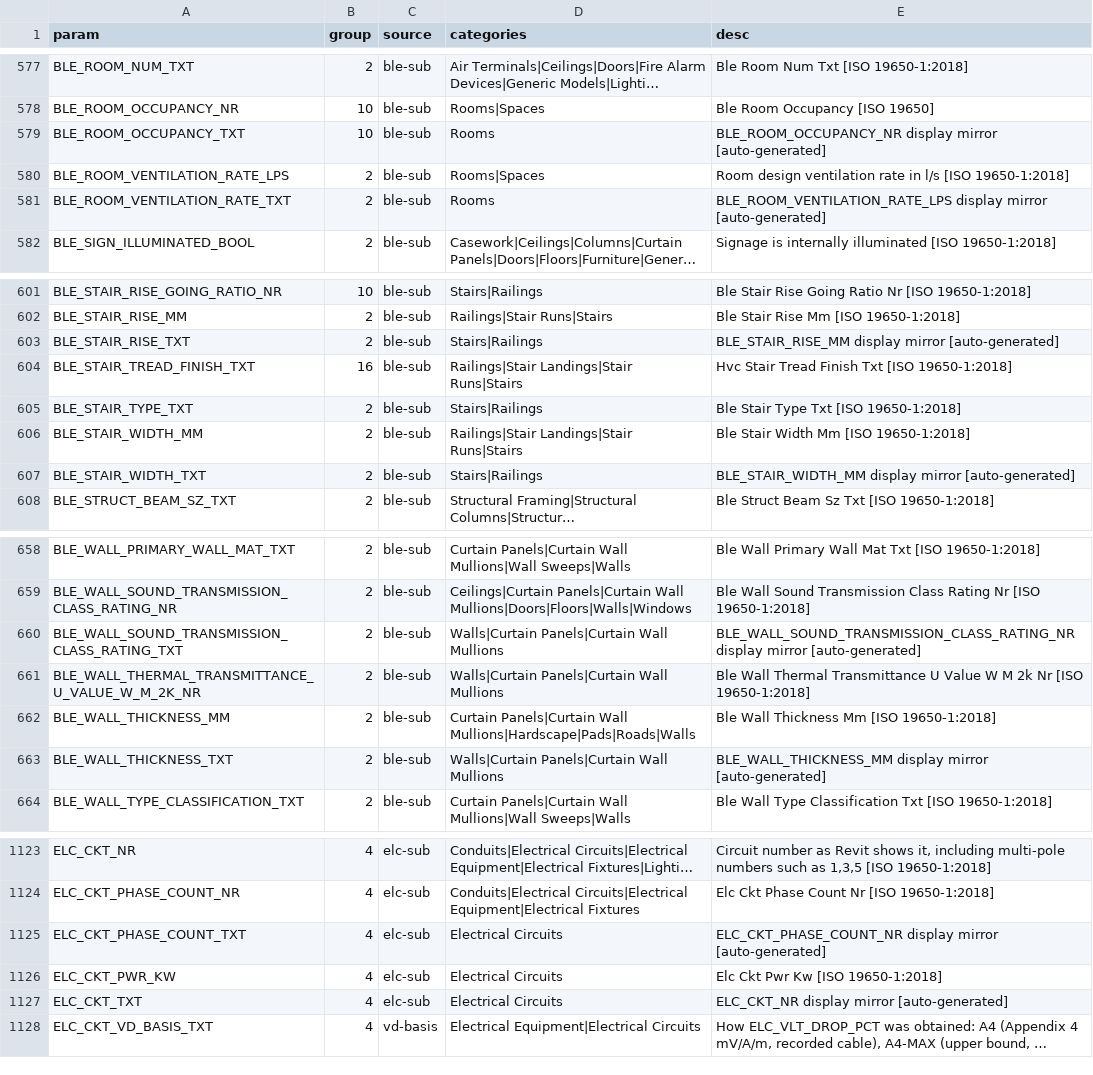
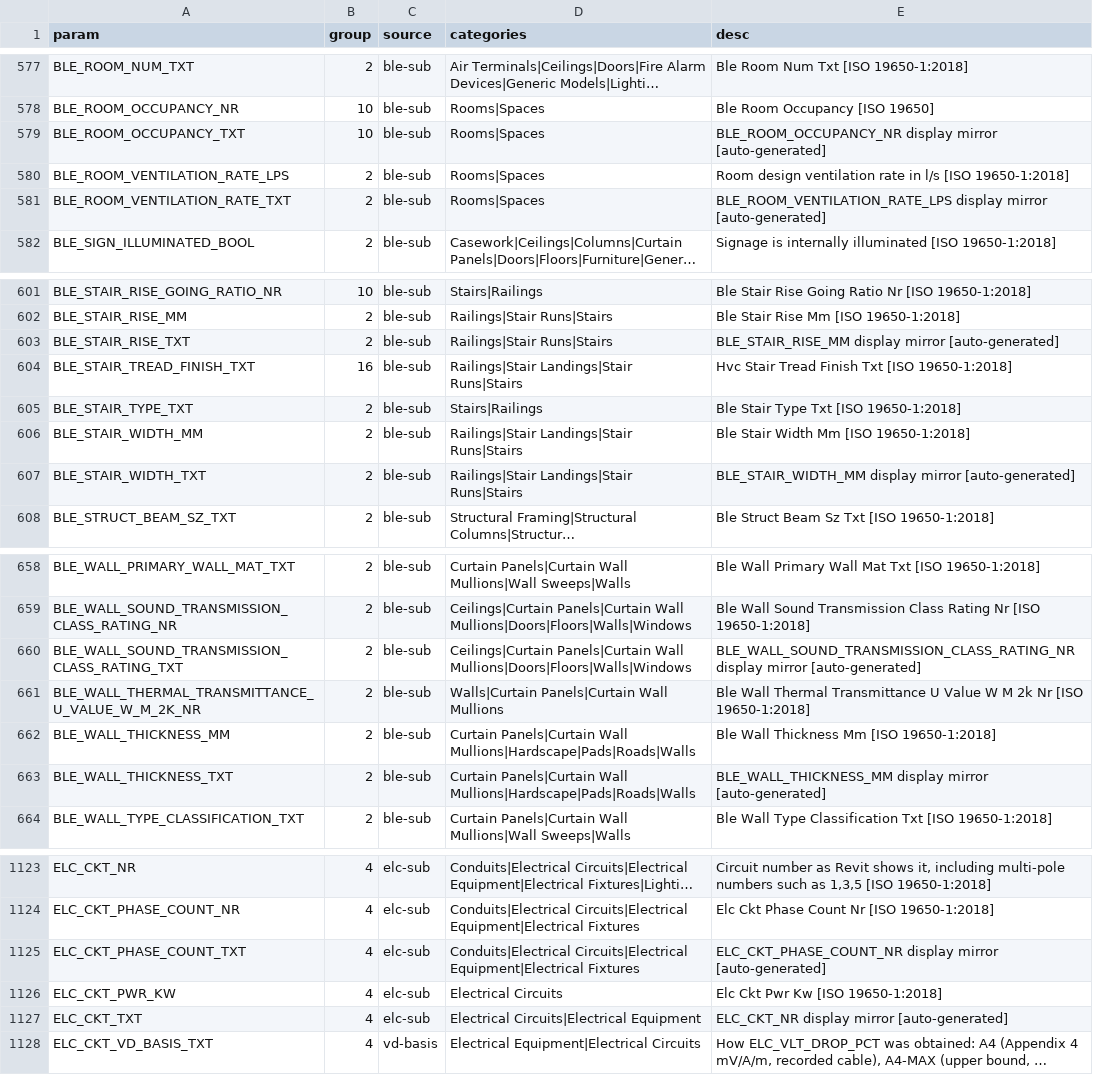
Before and after one commit to beckykyomugisha/STINGTOOLS, a CSV file: docs/RESOLVED_BINDINGS.csv, drawn as a sheet; only a part is shown, gaps mark what is left out; long unchanged cells end in …; the diff covers the shown part only; the diff names each change by its address in the sheet, - before the commit and + after, or states it on an @@ line.

```diff
--- a/docs/RESOLVED_BINDINGS.csv
+++ b/docs/RESOLVED_BINDINGS.csv
-D579 (categories): Rooms
+D579 (categories): Rooms|Spaces
-D581 (categories): Rooms
+D581 (categories): Rooms|Spaces
-D603 (categories): Stairs|Railings
+D603 (categories): Railings|Stair Runs|Stairs
-D607 (categories): Stairs|Railings
+D607 (categories): Railings|Stair Landings|Stair Runs|Stairs
-D660 (categories): Walls|Curtain Panels|Curtain Wall Mullions
+D660 (categories): Ceilings|Curtain Panels|Curtain Wall Mullions|Doors|Floors|Walls|Windows
-D663 (categories): Walls|Curtain Panels|Curtain Wall Mullions
+D663 (categories): Curtain Panels|Curtain Wall Mullions|Hardscape|Pads|Roads|Walls
-D1125 (categories): Electrical Circuits
+D1125 (categories): Conduits|Electrical Circuits|Electrical Equipment|Electrical Fixtures
-D1127 (categories): Electrical Circuits
+D1127 (categories): Electrical Circuits|Electrical Equipment
```
Also changed, not shown: 42 edited cells elsewhere in this file, 37 other files.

..........

How many of the lines above hold the word "Curtain"? Answer with only the number.

- [Reply] 4